§ **Task prompt**
The lines wanted are those in the data below that include "page".

§ **Front-end code edit data**
>>>>

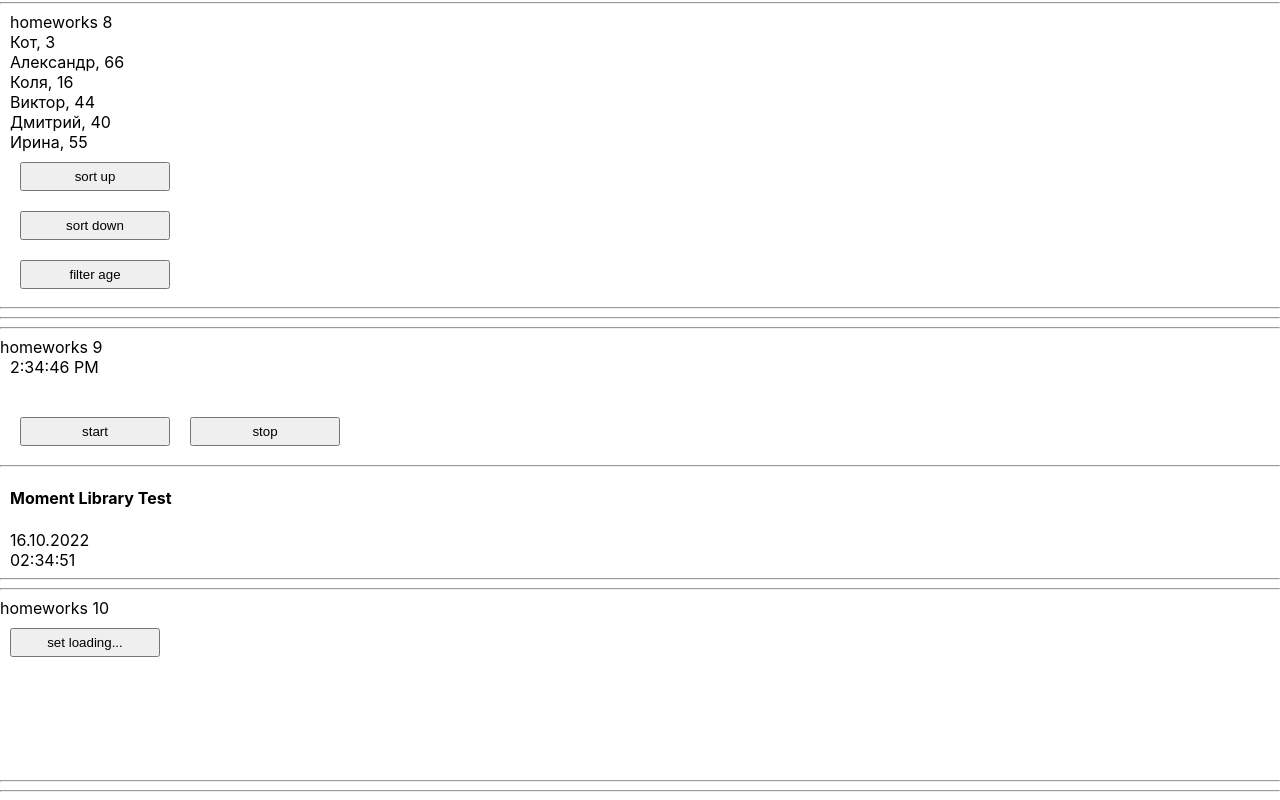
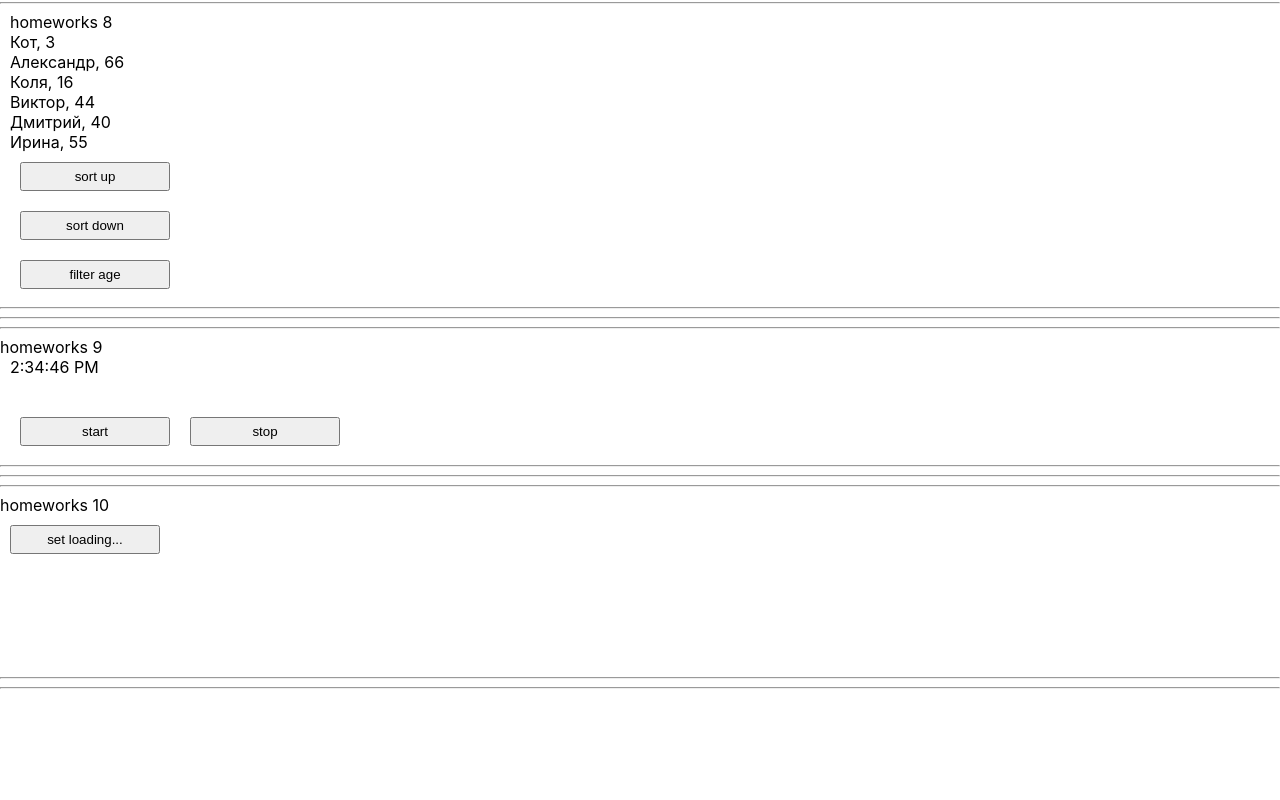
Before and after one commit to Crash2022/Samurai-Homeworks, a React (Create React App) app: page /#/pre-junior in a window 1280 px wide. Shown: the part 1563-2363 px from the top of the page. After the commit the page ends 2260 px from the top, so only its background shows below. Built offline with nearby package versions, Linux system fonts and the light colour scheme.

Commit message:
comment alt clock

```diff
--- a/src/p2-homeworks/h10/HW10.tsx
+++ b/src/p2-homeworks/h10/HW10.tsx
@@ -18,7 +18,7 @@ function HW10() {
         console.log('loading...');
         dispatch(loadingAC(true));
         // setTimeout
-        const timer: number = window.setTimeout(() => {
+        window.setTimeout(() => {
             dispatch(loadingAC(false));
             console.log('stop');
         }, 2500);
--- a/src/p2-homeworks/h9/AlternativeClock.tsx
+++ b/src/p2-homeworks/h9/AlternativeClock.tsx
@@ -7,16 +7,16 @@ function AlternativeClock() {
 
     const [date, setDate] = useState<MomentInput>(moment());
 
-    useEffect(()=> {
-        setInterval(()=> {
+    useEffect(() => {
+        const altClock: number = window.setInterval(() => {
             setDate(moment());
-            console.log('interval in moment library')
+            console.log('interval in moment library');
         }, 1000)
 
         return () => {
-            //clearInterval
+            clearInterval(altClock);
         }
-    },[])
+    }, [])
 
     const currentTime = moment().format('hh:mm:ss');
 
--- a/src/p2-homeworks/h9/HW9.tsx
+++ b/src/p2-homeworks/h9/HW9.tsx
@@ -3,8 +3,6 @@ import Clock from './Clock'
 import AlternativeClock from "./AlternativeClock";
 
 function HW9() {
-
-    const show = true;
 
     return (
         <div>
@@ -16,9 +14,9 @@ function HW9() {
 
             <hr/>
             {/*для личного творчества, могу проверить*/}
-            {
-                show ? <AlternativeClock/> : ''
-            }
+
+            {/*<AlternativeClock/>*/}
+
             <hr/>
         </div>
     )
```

<<<<
>>>>

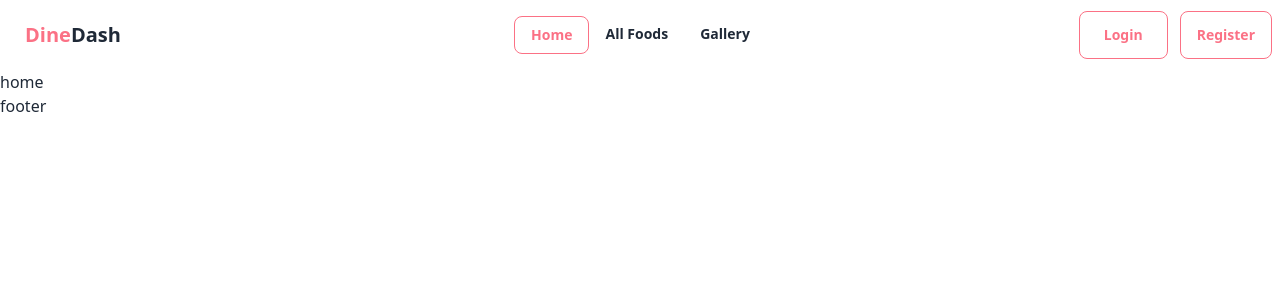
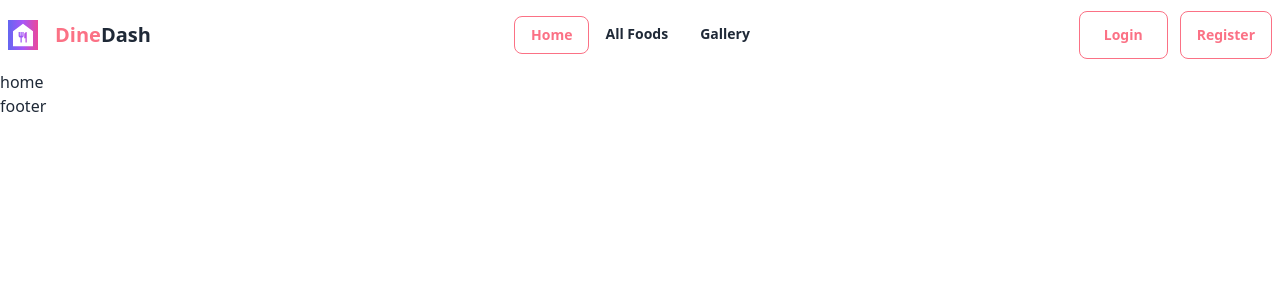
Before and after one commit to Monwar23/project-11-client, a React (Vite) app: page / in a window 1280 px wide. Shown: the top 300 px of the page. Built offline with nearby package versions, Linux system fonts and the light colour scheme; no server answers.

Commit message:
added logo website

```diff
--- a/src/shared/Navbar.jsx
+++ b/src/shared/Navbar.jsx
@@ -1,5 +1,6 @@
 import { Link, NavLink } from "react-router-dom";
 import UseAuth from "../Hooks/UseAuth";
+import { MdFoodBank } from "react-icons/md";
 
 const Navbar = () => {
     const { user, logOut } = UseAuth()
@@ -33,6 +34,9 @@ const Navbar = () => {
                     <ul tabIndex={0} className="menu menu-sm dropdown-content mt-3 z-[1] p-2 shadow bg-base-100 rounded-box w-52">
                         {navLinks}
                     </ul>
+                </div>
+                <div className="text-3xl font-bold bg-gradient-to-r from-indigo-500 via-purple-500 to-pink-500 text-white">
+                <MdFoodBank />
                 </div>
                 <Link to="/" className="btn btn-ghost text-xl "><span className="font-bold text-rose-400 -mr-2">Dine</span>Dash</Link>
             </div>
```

<<<<

§ **Response**
Before and after one commit to Crash2022/Samurai-Homeworks, a React (Create React App) app: page /#/pre-junior in a window 1280 px wide. Shown: the part 1563-2363 px from the top of the page. After the commit the page ends 2260 px from the top, so only its background shows below. Built offline with nearby package versions, Linux system fonts and the light colour scheme.
Before and after one commit to Monwar23/project-11-client, a React (Vite) app: page / in a window 1280 px wide. Shown: the top 300 px of the page. Built offline with nearby package versions, Linux system fonts and the light colour scheme; no server answers.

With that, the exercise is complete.